DESCRIPTION OF THE TASK> Every line below that holds the word "standalone" counts once; please tally them and give only the total.

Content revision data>
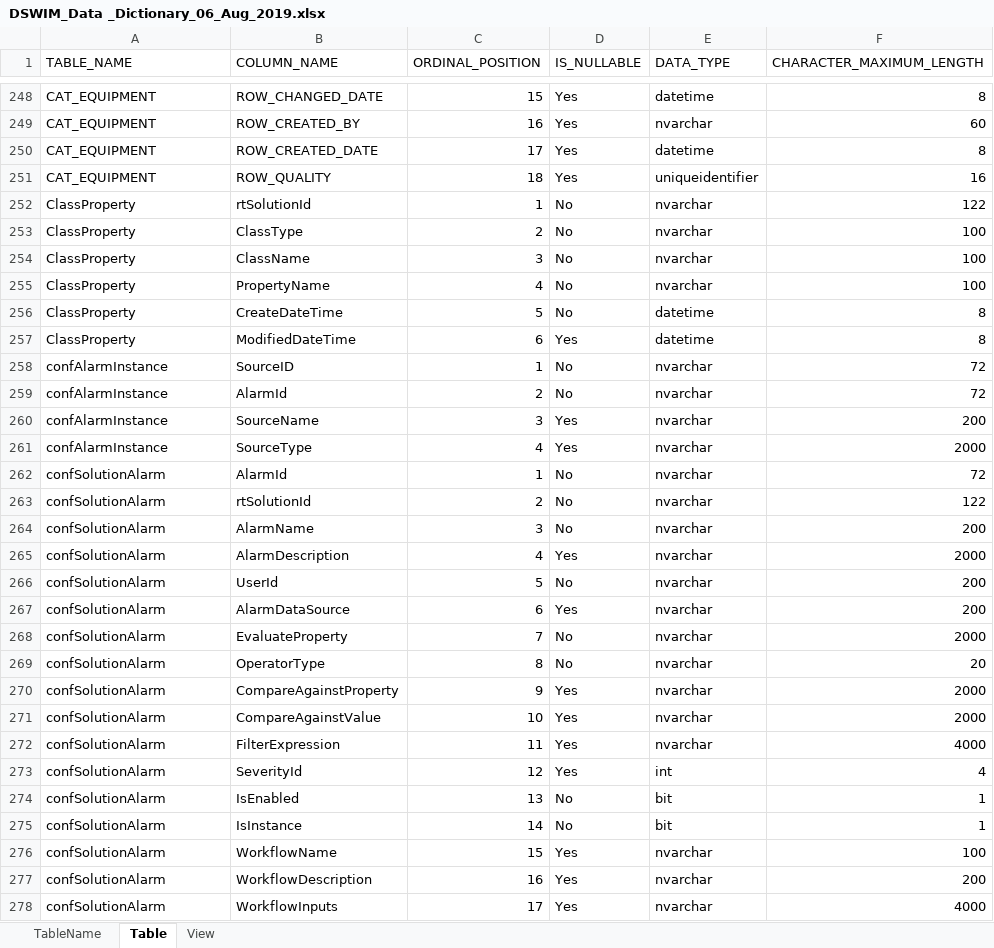
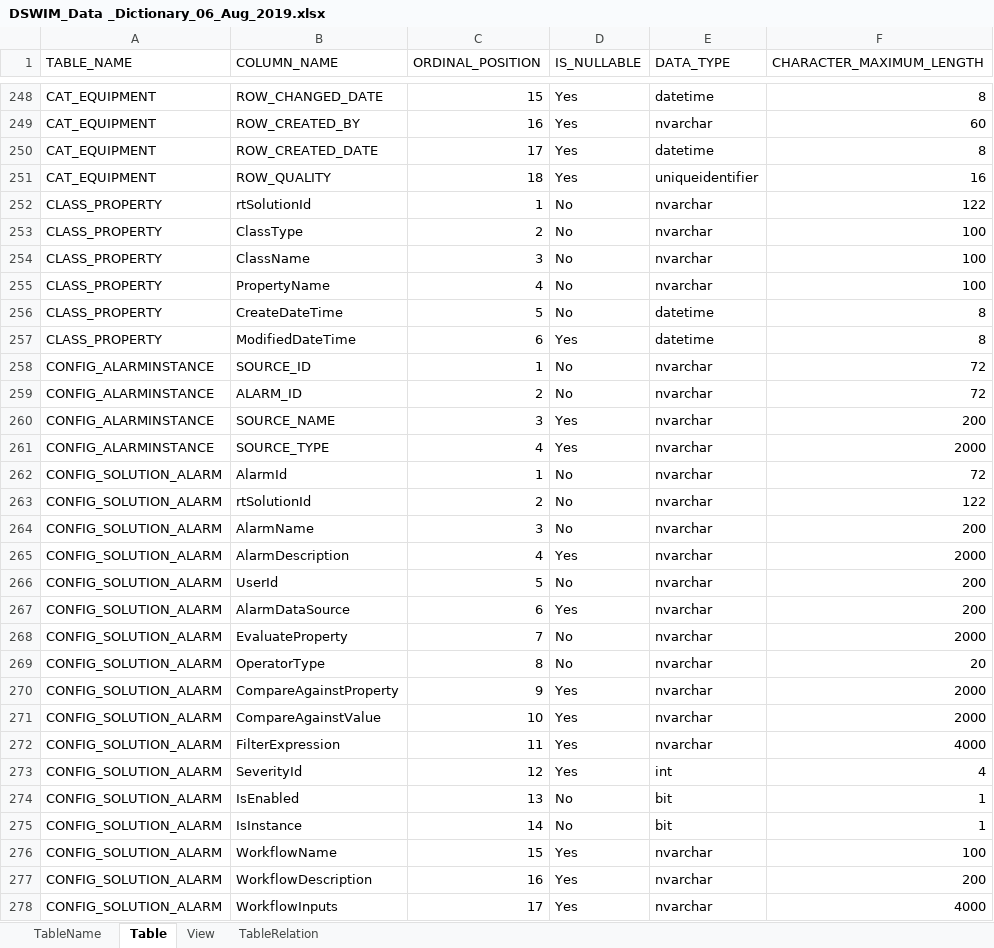
Before and after one commit to wangyq07/myvdbprogram, an Excel workbook: database/dswimdata/DSWIM_Data _Dictionary_06_Aug_2019.xlsx, sheet Table, drawn as a sheet; only a part is shown, gaps mark what is left out; values as stored, in another font and other column widths than the file's, no borders; the diff covers the shown part only; the diff names each change by its address in the sheet, - before the commit and + after, or states it on an @@ line.

```diff
--- a/database/dswimdata/DSWIM_Data _Dictionary_06_Aug_2019.xlsx (sheet Table)
+++ b/database/dswimdata/DSWIM_Data _Dictionary_06_Aug_2019.xlsx (sheet Table)
+sheet tab: TableRelation
-A252:A257 (TABLE_NAME): ClassProperty
+A252:A257 (TABLE_NAME): CLASS_PROPERTY
-A258:A261 (TABLE_NAME): confAlarmInstance
+A258:A261 (TABLE_NAME): CONFIG_ALARMINSTANCE
-B258 (COLUMN_NAME): SourceID
+B258 (COLUMN_NAME): SOURCE_ID
-B259 (COLUMN_NAME): AlarmId
+B259 (COLUMN_NAME): ALARM_ID
-B260 (COLUMN_NAME): SourceName
+B260 (COLUMN_NAME): SOURCE_NAME
-B261 (COLUMN_NAME): SourceType
+B261 (COLUMN_NAME): SOURCE_TYPE
-A262:A278 (TABLE_NAME): confSolutionAlarm
+A262:A278 (TABLE_NAME): CONFIG_SOLUTION_ALARM
```
Also changed, not shown: 15 added rows, 5 removed rows and 44 edited cells elsewhere in this sheet, sheet TableName, 2 other files.
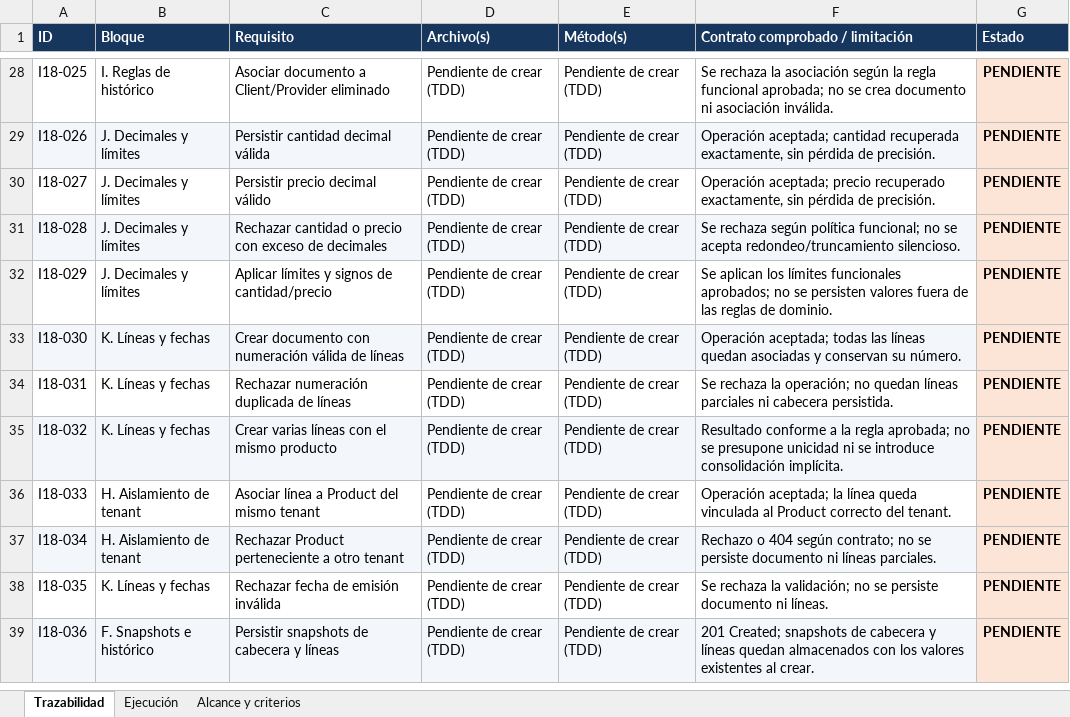
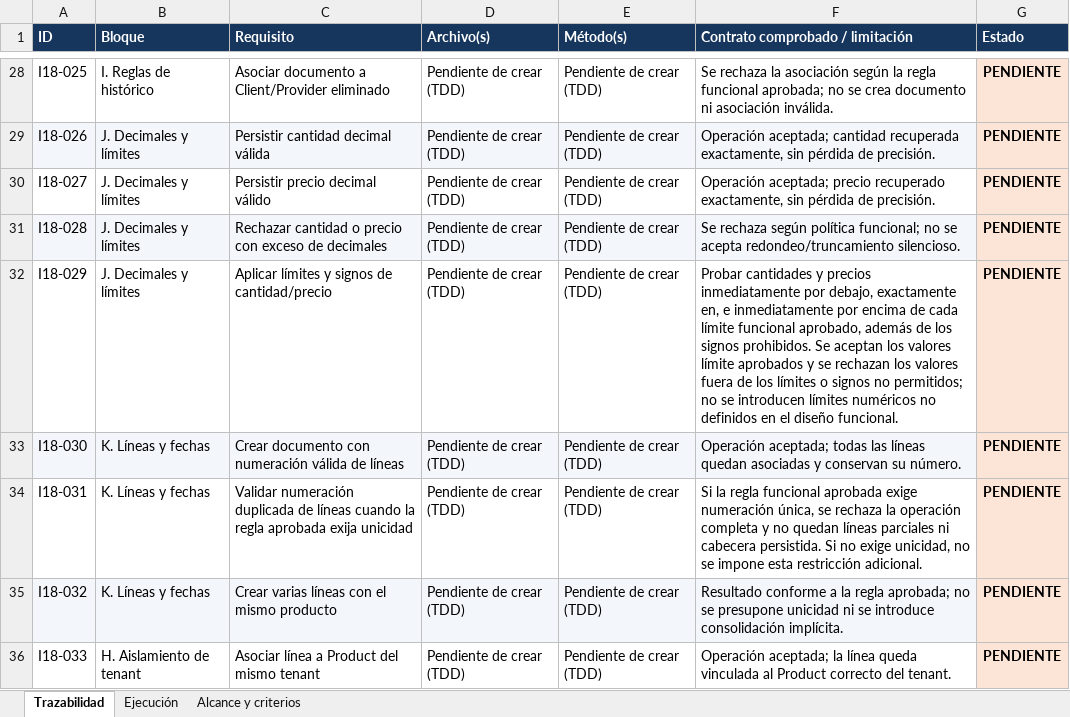
Before and after one commit to Kukulcan-Software-Designer/KUKULCAN.SharedKernel.Example, an Excel workbook: Documentation/Functional/Issue_18_T16-T17_I18-001-I18-037_Traceability.xlsx, sheet Trazabilidad, drawn as a sheet; only a part is shown, gaps mark what is left out; the shorter side is filled out with more unchanged rows; values as stored, in another font and other column widths than the file's, no borders; charts and pictures not drawn; the diff names each change by its address in the sheet, - before the commit and + after, or states it on an @@ line.

Commit message:
Updated Excel file from Issue #18 to Traceability

```diff
--- a/Documentation/Functional/Issue_18_T16-T17_I18-001-I18-037_Traceability.xlsx (sheet Trazabilidad)
+++ b/Documentation/Functional/Issue_18_T16-T17_I18-001-I18-037_Traceability.xlsx (sheet Trazabilidad)
-F32 (Contrato comprobado / limitación): Se aplican los límites funcionales aprobados; no se persisten valores fuera de las reglas de dominio.
+F32 (Contrato comprobado / limitación): Probar cantidades y precios inmediatamente por debajo, exactamente en, e inmediatamente por encima de cada límite funcional aprobado, además de los signos prohibidos. Se aceptan los valores límite aprobados y se rechazan los valores fuera de los límites o signos no permitidos; no se introducen límites numéricos no definidos en el diseño funcional.
-C34 (Requisito): Rechazar numeración duplicada de líneas
+C34 (Requisito): Validar numeración duplicada de líneas cuando la regla aprobada exija unicidad
-F34 (Contrato comprobado / limitación): Se rechaza la operación; no quedan líneas parciales ni cabecera persistida.
+F34 (Contrato comprobado / limitación): Si la regla funcional aprobada exige numeración única, se rechaza la operación completa y no quedan líneas parciales ni cabecera persistida. Si no exige unicidad, no se impone esta restricción adicional.
```
Also changed, not shown: charts or pictures.
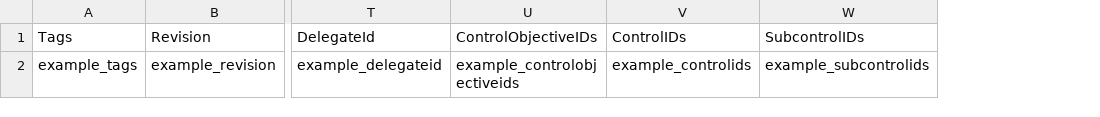
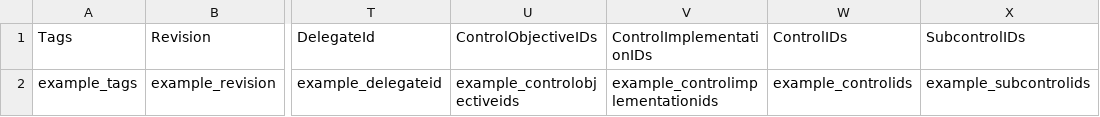
Before and after one commit to theopenlane/core, a CSV file: internal/httpserve/handlers/csv/sample_internalpolicy.csv, drawn as a sheet; only a part is shown, gaps mark what is left out; the diff names each change by its address in the sheet, - before the commit and + after, or states it on an @@ line.

Commit message:
bug: task edges should be view access, add missing edges for control imp
Signed-off-by: Sarah Funkhouser <147884153+golanglemonade@users.noreply.github.com>

```diff
--- a/internal/httpserve/handlers/csv/sample_internalpolicy.csv
+++ b/internal/httpserve/handlers/csv/sample_internalpolicy.csv
+column V (ControlImplementationIDs), row 2: example_controlimplementationids
```
Also changed, not shown: internal/httpserve/handlers/csv/sample_controlimplementation.csv, internal/httpserve/handlers/csv/sample_task.csv, 54 other files.
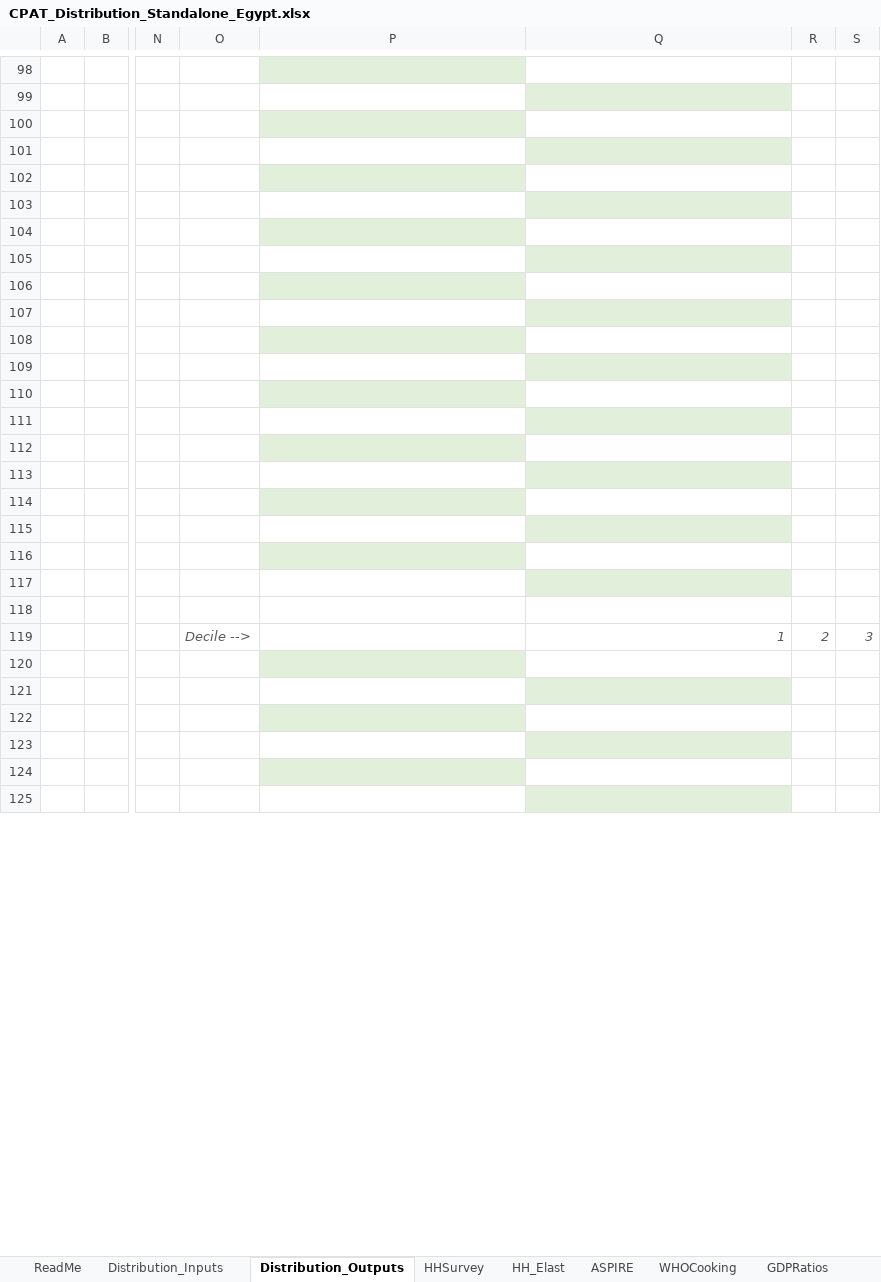
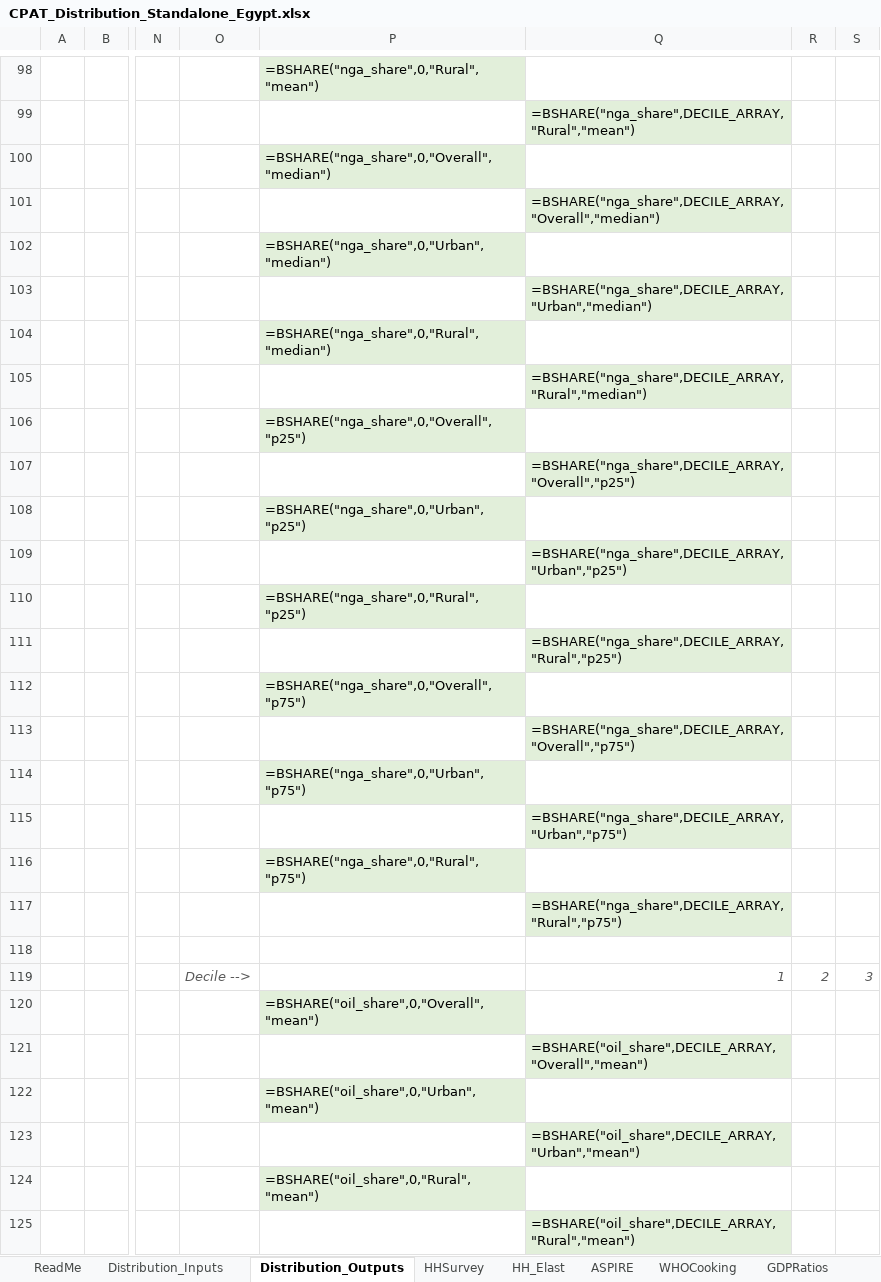
Before and after one commit to sjstretton/CPAT-AI-Local, an Excel workbook: cpat_excel/Distribution/standalone/Old/CPAT_Distribution_Standalone_Egypt.xlsx, sheet Distribution_Outputs, drawn as a sheet; only a part is shown, gaps mark what is left out; values as stored, in another font and other column widths than the file's, no borders; formulas without a stored value are shown as written; the diff covers the shown part only; the diff names each change by its address in the sheet, - before the commit and + after, or states it on an @@ line.

```diff
--- a/cpat_excel/Distribution/standalone/Old/CPAT_Distribution_Standalone_Egypt.xlsx (sheet Distribution_Outputs)
+++ b/cpat_excel/Distribution/standalone/Old/CPAT_Distribution_Standalone_Egypt.xlsx (sheet Distribution_Outputs)
-P98: (empty)
+P98: =BSHARE("nga_share",0,"Rural","mean")
-Q99: (empty)
+Q99: =BSHARE("nga_share",DECILE_ARRAY,"Rural","mean")
-P100: (empty)
+P100: =BSHARE("nga_share",0,"Overall","median")
-Q101: (empty)
+Q101: =BSHARE("nga_share",DECILE_ARRAY,"Overall","median")
-P102: (empty)
+P102: =BSHARE("nga_share",0,"Urban","median")
-Q103: (empty)
+Q103: =BSHARE("nga_share",DECILE_ARRAY,"Urban","median")
-P104: (empty)
+P104: =BSHARE("nga_share",0,"Rural","median")
-Q105: (empty)
+Q105: =BSHARE("nga_share",DECILE_ARRAY,"Rural","median")
-P106: (empty)
+P106: =BSHARE("nga_share",0,"Overall","p25")
-Q107: (empty)
+Q107: =BSHARE("nga_share",DECILE_ARRAY,"Overall","p25")
-P108: (empty)
+P108: =BSHARE("nga_share",0,"Urban","p25")
-Q109: (empty)
+Q109: =BSHARE("nga_share",DECILE_ARRAY,"Urban","p25")
-P110: (empty)
+P110: =BSHARE("nga_share",0,"Rural","p25")
-Q111: (empty)
+Q111: =BSHARE("nga_share",DECILE_ARRAY,"Rural","p25")
-P112: (empty)
+P112: =BSHARE("nga_share",0,"Overall","p75")
-Q113: (empty)
+Q113: =BSHARE("nga_share",DECILE_ARRAY,"Overall","p75")
-P114: (empty)
+P114: =BSHARE("nga_share",0,"Urban","p75")
-Q115: (empty)
+Q115: =BSHARE("nga_share",DECILE_ARRAY,"Urban","p75")
-P116: (empty)
+P116: =BSHARE("nga_share",0,"Rural","p75")
-Q117: (empty)
+Q117: =BSHARE("nga_share",DECILE_ARRAY,"Rural","p75")
-P120: (empty)
+P120: =BSHARE("oil_share",0,"Overall","mean")
-Q121: (empty)
+Q121: =BSHARE("oil_share",DECILE_ARRAY,"Overall","mean")
-P122: (empty)
+P122: =BSHARE("oil_share",0,"Urban","mean")
-Q123: (empty)
+Q123: =BSHARE("oil_share",DECILE_ARRAY,"Urban","mean")
-P124: (empty)
+P124: =BSHARE("oil_share",0,"Rural","mean")
-Q125: (empty)
+Q125: =BSHARE("oil_share",DECILE_ARRAY,"Rural","mean")
```
Also changed, not shown: other rows of this sheet, sheet Distribution_Inputs, sheet ReadMe, sheet Mapping, 3 other files.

RESULT OF THE TASK> 3